A “granny pod” refers to a prefabricated housing structure, also known as an accessory dwelling unit (ADU). It can be trucked in and temporarily placed in the back yard of your home. It provides housing, monitoring and care for an older adult family member or someone who’s disabled. Some also use the term granny pod more generally to refer to a home addition that is added to provide housing for a grandparent or older adult relative.
A Small, Supportive Cottage
Manufacturers of granny pods offer different size models that look like small cottages. There may be an option to buy or lease the structure and sell or return it at a reduced cost. Utilities typically hook up to the family home. You can even landscape around your granny pod with bushes and flowers to make it look even more residential.

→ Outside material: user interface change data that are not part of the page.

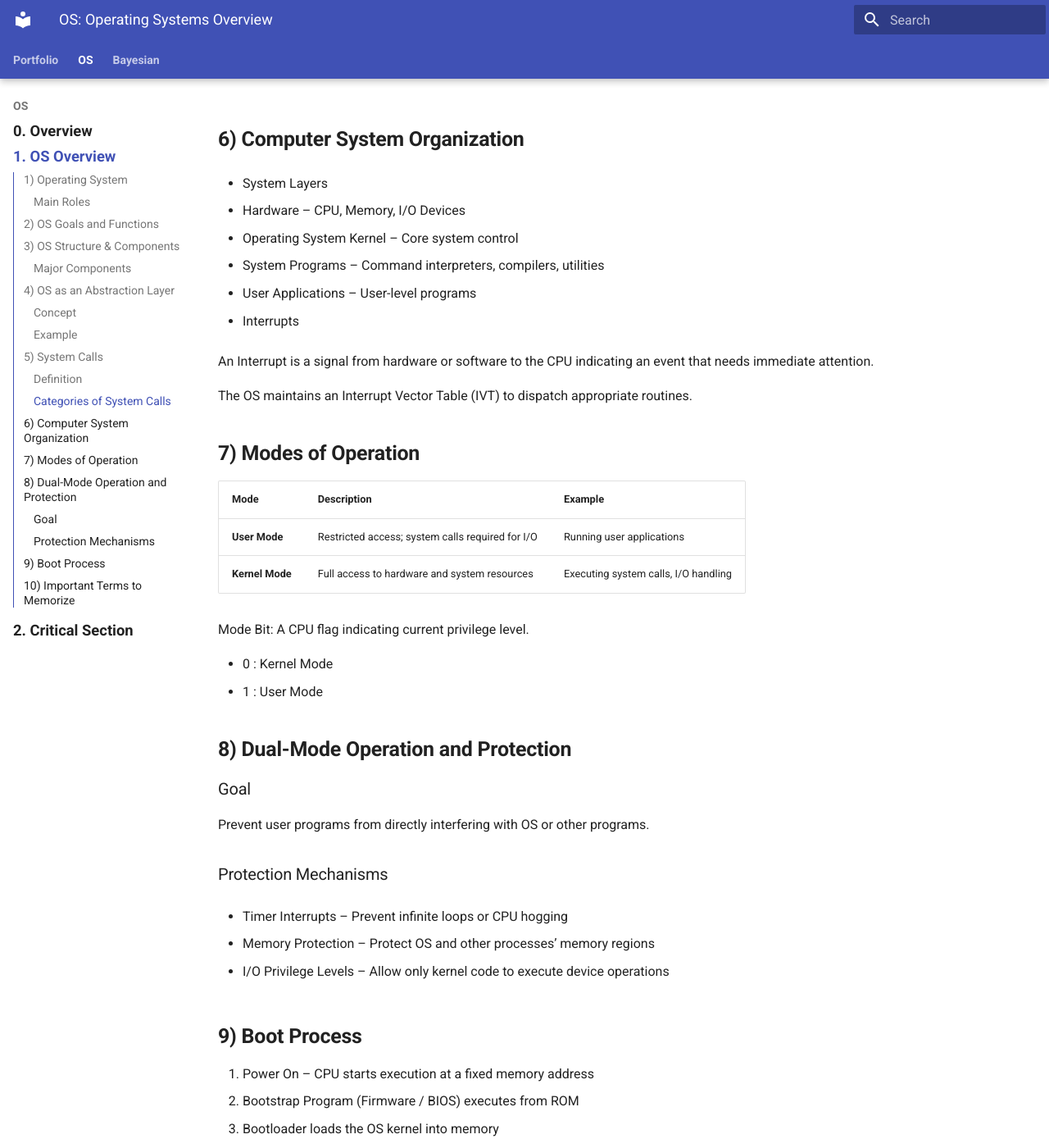
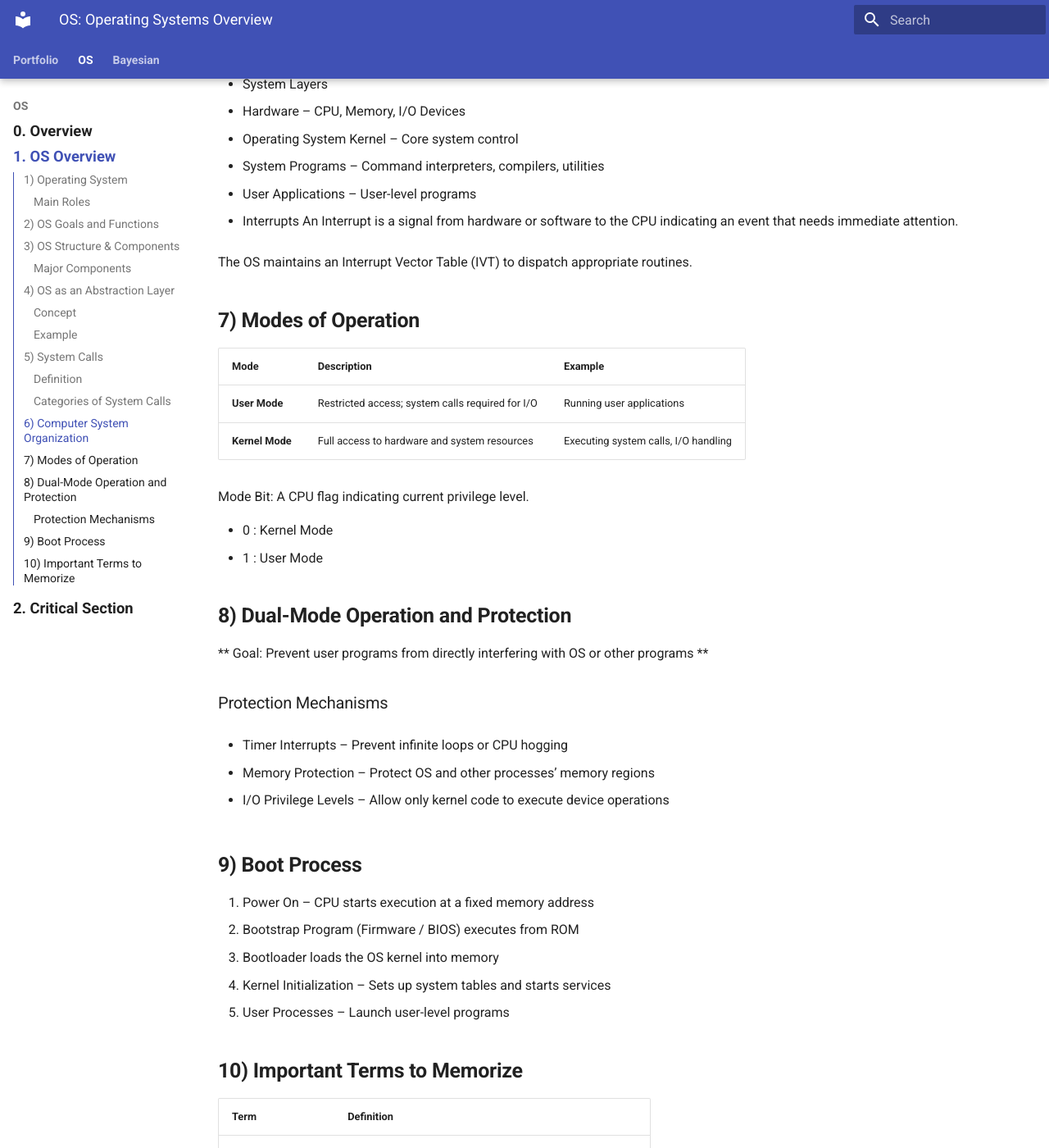
Before and after one commit to Jeongsoo-dev/ML_based_MR_CT_SeriesType_Detection, an MkDocs documentation site: the page built from docs/os/os_overview.md, in a window 1280 px wide and 1400 px high, scrolled down 2527 px. Shown: the whole window at 82% size. Built offline with MkDocs 1.6.1 and Material for MkDocs 9.7.7, drawn with Linux system fonts in a browser that asks for light colours; some of the changed text lies outside the part shown.

Commit message:
Update os_overview.md

````diff
--- a/docs/os/os_overview.md
+++ b/docs/os/os_overview.md
@@ -65,13 +65,6 @@
 ### **Definition**
 A System Call is the interface between a user program and the **OS kernel, allowing programs to request OS services.
 
-```c
-// Example: Linux System Calls
-int fd = open("data.txt", O_RDONLY);
-read(fd, buffer, 128);
-close(fd);
-```
-
 ### Categories of System Calls
 
 | Category                    | Example                 | Description                              |
@@ -84,14 +77,12 @@
 
 ## **6) Computer System Organization**
 - System Layers
-
 1. Hardware – CPU, Memory, I/O Devices
 2. Operating System Kernel – Core system control
 3. System Programs – Command interpreters, compilers, utilities
 4. User Applications – User-level programs
 
 - Interrupts
-
 An Interrupt is a signal from hardware or software to the CPU indicating an event that needs immediate attention.
 
 The OS maintains an Interrupt Vector Table (IVT) to dispatch appropriate routines.
@@ -108,9 +99,7 @@
 - 1 : User Mode
 
 ## **8) Dual-Mode Operation and Protection**
-### Goal
-
-Prevent user programs from directly interfering with OS or other programs.
+** Goal: Prevent user programs from directly interfering with OS or other programs **
 
 ### Protection Mechanisms
 
````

Cottages are often three to four-room apartments with one or two bedrooms that can accommodate a caregiver. There is usually a small kitchen, washer/dryer, bathroom, bedroom and sitting area. Some models offer a home-like environment but are equipped like a hospital room. They may offer remote monitoring, alert and intercom systems and other medical supports and equipment. Certain features may be standard and others come as upgrades according to your needs
With safety in mind, manufacturers usually design in safety rails, grab bars, pull cords, and hallways and doorways that are wheelchair accessible.
Is a granny pod right for your family? If you have an elderly parent or relative who needs some level of care, a “granny pod” is an option that may be perfect for your family. A granny pod allows your family member to live steps away in a private residence where you can easily visit and provide care.
According to the 2016 Genworth Cost of Care Survey, the national average monthly cost for assisted living is $3,628. Skilled care is $7,698 a month for a private room, but meals and care are also included in those amounts. So a granny pod may be more cost-effective over time for housing. But if you need the help of an outside caregiver, you will need to figure in that amount, along with food and increased utility bills. A granny pod may still be less expensive, and an environment that you prefer, but you have to do the numbers.
Check with your local zoning department. Some communities may have restrictions about second residences on single family lots while others specifically permit “temporary family health-care structures.” Find out if you can keep your granny pod and re-purpose it later as an office, art studio, rental or guest cottage.